Web page revision data:
* * * * * * * * *

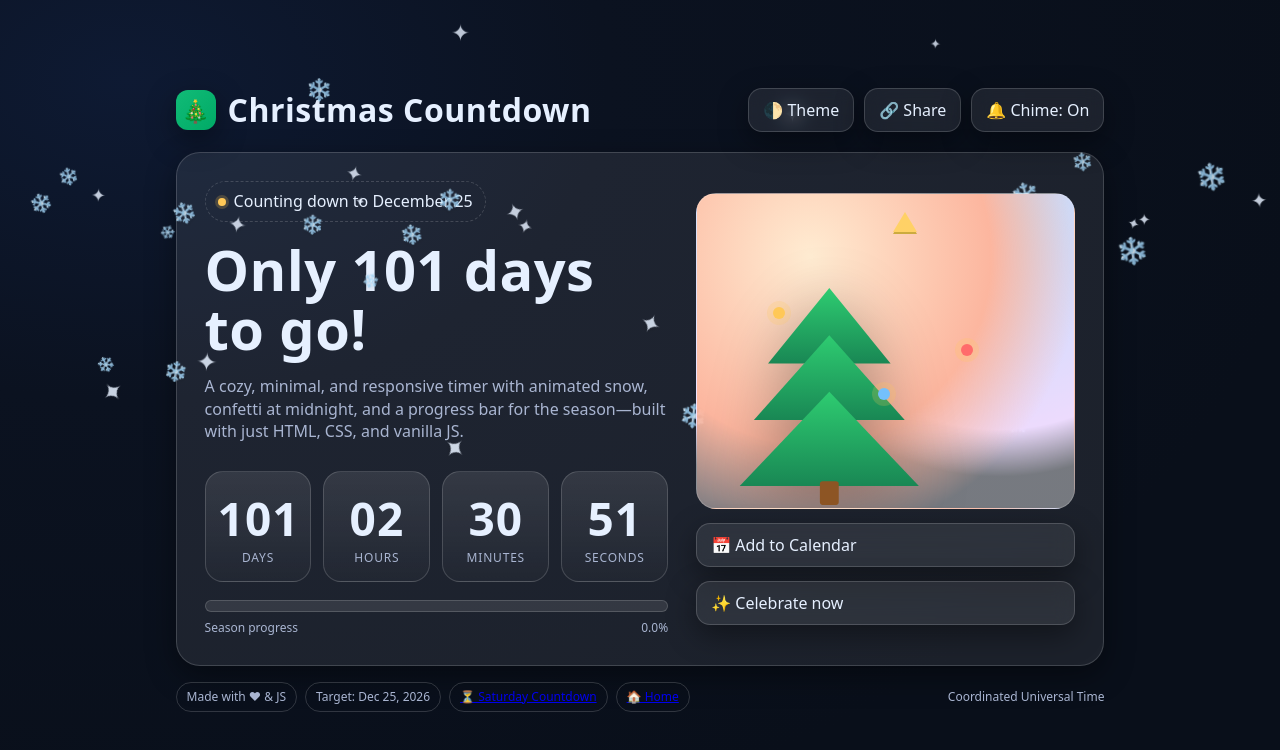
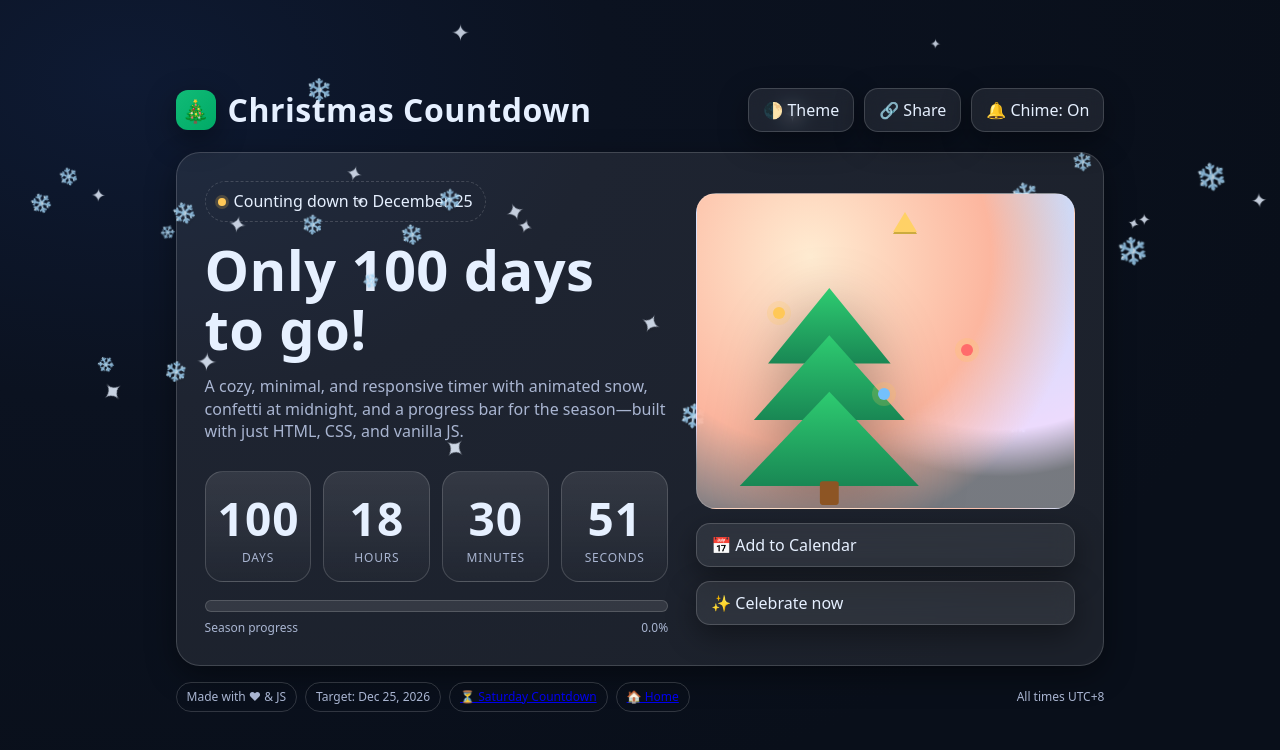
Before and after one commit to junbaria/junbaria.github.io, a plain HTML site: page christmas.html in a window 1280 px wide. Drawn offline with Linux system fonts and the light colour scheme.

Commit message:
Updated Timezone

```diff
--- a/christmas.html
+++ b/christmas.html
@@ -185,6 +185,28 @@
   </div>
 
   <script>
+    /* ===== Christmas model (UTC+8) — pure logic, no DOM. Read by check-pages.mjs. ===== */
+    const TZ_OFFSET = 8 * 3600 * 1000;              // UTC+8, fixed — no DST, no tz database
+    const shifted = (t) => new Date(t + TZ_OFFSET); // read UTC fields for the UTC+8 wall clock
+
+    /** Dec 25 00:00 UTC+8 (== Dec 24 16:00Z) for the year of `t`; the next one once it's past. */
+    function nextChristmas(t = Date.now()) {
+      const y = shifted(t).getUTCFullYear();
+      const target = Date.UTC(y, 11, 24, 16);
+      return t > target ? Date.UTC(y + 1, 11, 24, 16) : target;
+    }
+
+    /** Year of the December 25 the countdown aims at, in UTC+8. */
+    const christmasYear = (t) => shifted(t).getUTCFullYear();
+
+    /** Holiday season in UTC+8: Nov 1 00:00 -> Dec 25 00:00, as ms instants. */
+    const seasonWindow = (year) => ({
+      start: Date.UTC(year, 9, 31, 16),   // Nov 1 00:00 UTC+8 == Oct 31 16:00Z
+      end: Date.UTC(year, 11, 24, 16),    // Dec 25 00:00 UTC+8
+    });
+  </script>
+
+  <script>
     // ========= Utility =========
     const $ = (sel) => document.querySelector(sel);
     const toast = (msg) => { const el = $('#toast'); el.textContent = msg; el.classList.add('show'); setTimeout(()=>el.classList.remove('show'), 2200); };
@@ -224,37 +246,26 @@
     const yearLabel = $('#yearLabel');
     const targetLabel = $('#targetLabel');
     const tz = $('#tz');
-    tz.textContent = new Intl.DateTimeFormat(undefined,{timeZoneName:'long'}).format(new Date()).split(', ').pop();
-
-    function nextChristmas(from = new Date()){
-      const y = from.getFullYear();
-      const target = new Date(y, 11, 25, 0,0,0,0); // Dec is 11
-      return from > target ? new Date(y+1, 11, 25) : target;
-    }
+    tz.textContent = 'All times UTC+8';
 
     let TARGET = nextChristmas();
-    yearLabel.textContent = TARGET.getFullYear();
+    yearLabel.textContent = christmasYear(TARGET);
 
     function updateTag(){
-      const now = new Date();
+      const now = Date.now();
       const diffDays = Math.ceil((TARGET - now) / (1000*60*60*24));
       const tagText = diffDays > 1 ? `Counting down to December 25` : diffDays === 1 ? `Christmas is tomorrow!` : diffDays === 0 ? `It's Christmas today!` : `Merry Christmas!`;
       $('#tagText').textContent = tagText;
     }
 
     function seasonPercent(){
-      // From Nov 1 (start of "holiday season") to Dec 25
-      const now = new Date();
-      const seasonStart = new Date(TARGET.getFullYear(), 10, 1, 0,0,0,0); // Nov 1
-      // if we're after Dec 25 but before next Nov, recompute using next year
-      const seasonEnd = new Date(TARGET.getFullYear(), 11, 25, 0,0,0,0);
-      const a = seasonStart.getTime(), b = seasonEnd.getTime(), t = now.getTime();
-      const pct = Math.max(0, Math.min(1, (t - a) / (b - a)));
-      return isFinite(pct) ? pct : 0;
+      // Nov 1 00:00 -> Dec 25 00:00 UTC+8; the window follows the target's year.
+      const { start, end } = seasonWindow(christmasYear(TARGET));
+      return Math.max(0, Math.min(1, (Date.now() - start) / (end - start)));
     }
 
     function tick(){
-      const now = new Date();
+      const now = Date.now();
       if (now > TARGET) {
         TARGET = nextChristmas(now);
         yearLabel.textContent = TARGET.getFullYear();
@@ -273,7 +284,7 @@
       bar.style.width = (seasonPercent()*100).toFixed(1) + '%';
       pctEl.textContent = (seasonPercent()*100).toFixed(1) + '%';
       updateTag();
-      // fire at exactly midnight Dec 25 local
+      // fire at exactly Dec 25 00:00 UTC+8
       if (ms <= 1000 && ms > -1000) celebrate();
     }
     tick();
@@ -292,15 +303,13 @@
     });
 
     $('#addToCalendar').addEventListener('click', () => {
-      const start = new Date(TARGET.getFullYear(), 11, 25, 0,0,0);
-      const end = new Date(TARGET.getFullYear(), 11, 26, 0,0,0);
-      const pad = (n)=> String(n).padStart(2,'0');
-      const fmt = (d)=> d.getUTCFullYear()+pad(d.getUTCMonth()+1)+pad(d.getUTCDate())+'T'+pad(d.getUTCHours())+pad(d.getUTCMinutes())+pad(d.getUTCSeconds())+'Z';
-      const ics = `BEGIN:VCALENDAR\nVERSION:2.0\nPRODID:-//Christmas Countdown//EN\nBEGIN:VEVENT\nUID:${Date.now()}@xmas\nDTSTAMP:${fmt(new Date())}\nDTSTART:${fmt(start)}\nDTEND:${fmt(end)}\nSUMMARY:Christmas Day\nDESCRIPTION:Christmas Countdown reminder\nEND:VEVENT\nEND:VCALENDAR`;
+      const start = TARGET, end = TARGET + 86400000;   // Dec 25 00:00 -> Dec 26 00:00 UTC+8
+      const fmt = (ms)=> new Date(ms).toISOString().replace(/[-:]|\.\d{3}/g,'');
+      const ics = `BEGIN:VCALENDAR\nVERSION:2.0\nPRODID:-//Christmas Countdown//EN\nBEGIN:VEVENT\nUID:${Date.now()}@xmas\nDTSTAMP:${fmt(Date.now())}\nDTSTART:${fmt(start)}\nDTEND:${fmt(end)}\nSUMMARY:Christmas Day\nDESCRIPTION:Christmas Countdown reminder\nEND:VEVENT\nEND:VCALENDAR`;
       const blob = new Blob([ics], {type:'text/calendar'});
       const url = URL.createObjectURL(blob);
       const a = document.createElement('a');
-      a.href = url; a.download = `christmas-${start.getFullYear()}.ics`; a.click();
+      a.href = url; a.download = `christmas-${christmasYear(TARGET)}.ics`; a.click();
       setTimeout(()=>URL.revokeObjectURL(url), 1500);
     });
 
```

* * * * * * * * *

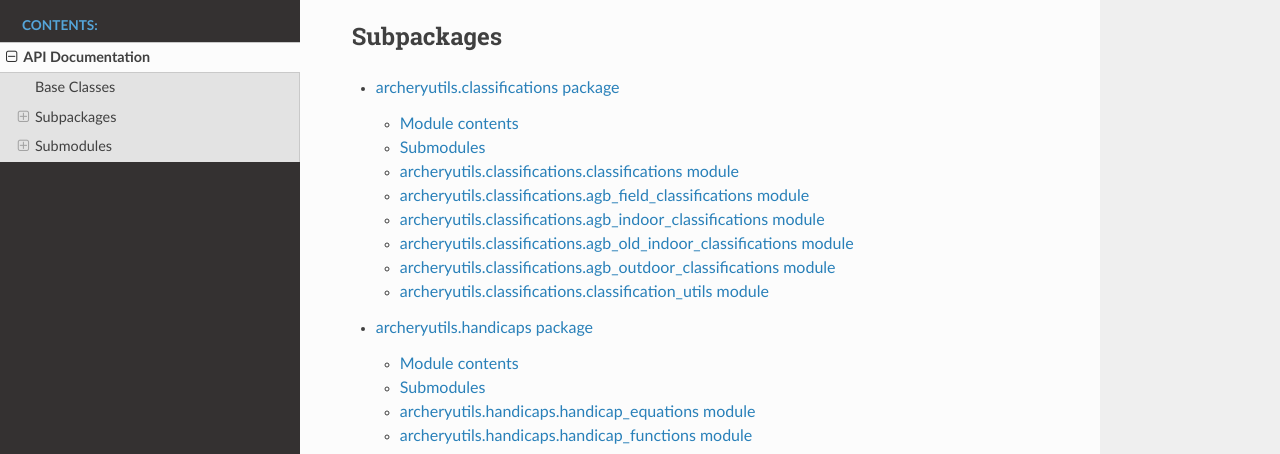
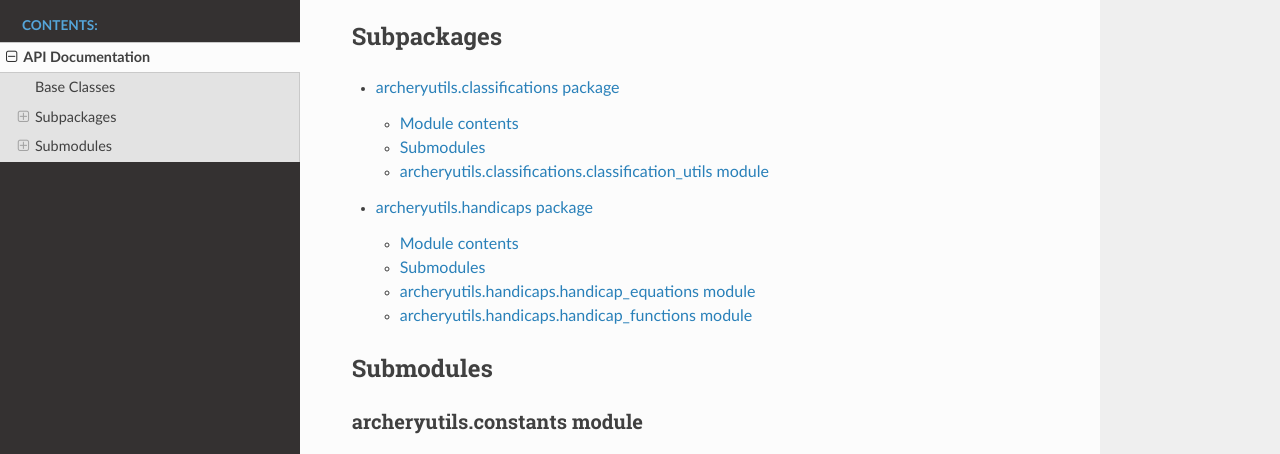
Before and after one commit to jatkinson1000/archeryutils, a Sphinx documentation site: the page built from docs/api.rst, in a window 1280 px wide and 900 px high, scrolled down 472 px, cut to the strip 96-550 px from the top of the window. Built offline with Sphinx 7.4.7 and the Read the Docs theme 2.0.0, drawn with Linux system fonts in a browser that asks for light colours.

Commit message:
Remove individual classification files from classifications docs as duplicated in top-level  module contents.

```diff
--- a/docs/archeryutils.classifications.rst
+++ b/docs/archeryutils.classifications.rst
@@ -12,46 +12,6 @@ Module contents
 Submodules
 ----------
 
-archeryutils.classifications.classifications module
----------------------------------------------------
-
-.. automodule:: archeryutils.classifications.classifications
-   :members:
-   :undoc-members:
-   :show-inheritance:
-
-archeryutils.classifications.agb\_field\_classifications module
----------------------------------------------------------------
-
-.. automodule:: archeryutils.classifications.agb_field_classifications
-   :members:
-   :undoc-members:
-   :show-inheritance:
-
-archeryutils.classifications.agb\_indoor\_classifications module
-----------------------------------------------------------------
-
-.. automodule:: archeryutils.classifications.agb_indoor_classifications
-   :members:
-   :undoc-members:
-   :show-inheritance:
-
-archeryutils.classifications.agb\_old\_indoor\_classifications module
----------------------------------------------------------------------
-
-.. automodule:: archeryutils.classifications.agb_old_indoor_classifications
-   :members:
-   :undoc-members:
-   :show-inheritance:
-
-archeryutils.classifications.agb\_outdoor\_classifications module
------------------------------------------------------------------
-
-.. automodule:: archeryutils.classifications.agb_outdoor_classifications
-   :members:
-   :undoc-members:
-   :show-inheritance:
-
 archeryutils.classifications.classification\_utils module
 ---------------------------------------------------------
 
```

* * * * * * * * *

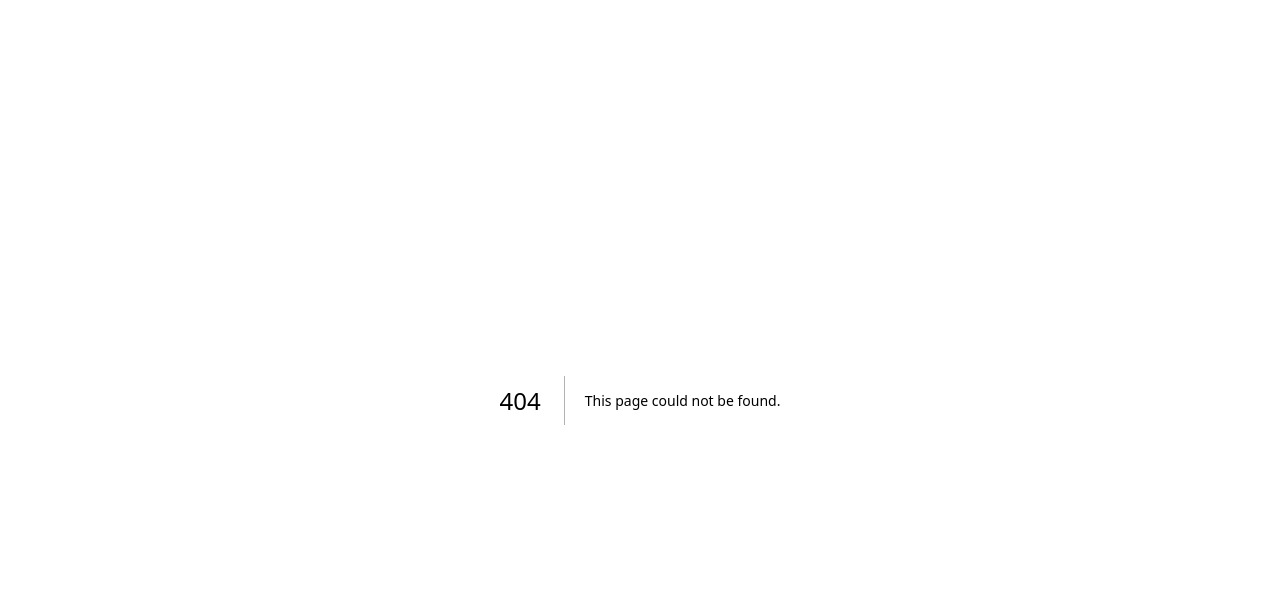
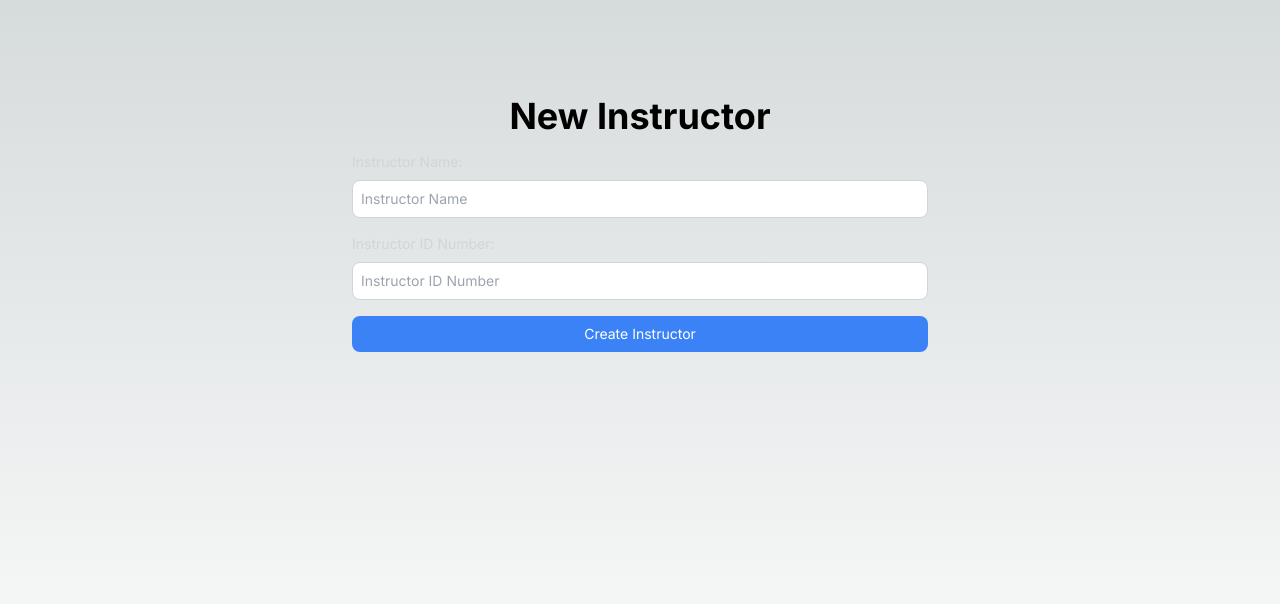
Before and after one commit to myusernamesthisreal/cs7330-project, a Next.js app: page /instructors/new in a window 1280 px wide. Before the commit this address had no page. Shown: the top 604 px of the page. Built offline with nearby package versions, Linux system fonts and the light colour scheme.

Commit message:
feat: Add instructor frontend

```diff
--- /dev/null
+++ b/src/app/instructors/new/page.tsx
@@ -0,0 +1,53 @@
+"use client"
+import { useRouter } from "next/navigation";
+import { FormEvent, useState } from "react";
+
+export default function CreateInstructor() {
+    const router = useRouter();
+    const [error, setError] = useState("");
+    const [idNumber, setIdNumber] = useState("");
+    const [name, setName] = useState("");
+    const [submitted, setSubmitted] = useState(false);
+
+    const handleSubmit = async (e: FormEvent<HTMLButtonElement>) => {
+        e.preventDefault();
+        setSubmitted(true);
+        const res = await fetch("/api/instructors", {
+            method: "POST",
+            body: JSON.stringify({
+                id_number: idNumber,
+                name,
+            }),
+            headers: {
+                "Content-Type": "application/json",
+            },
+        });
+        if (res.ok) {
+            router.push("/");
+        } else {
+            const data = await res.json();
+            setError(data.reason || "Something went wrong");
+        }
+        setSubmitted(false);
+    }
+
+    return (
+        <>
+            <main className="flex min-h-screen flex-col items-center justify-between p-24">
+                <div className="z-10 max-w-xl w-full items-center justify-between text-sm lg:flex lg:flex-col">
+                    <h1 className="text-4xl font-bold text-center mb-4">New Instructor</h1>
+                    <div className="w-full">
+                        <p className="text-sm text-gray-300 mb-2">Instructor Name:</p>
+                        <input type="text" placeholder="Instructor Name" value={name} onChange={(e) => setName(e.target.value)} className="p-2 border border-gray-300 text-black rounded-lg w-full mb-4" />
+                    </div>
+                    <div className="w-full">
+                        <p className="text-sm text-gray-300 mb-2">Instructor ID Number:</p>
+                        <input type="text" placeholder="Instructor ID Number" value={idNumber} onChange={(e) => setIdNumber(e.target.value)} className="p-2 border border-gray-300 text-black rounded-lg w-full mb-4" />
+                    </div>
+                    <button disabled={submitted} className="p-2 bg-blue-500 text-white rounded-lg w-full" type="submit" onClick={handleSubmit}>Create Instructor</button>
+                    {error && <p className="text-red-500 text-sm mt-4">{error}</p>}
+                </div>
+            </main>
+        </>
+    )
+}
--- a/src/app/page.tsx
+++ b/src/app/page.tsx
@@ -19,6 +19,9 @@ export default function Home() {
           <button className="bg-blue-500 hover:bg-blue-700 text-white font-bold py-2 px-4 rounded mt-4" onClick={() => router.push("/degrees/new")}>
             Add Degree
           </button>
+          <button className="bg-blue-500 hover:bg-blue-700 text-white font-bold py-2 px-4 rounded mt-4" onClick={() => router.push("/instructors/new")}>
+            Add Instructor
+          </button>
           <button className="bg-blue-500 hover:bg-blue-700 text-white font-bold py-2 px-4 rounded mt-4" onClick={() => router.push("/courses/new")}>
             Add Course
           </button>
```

* * * * * * * * *

=== Work to complete ===
Search the lines above for the string "hover" and copy each line that has it.

=== Completed task ===
           <button className="bg-blue-500 hover:bg-blue-700 text-white font-bold py-2 px-4 rounded mt-4" onClick={() => router.push("/degrees/new")}>
+          <button className="bg-blue-500 hover:bg-blue-700 text-white font-bold py-2 px-4 rounded mt-4" onClick={() => router.push("/instructors/new")}>
           <button className="bg-blue-500 hover:bg-blue-700 text-white font-bold py-2 px-4 rounded mt-4" onClick={() => router.push("/courses/new")}>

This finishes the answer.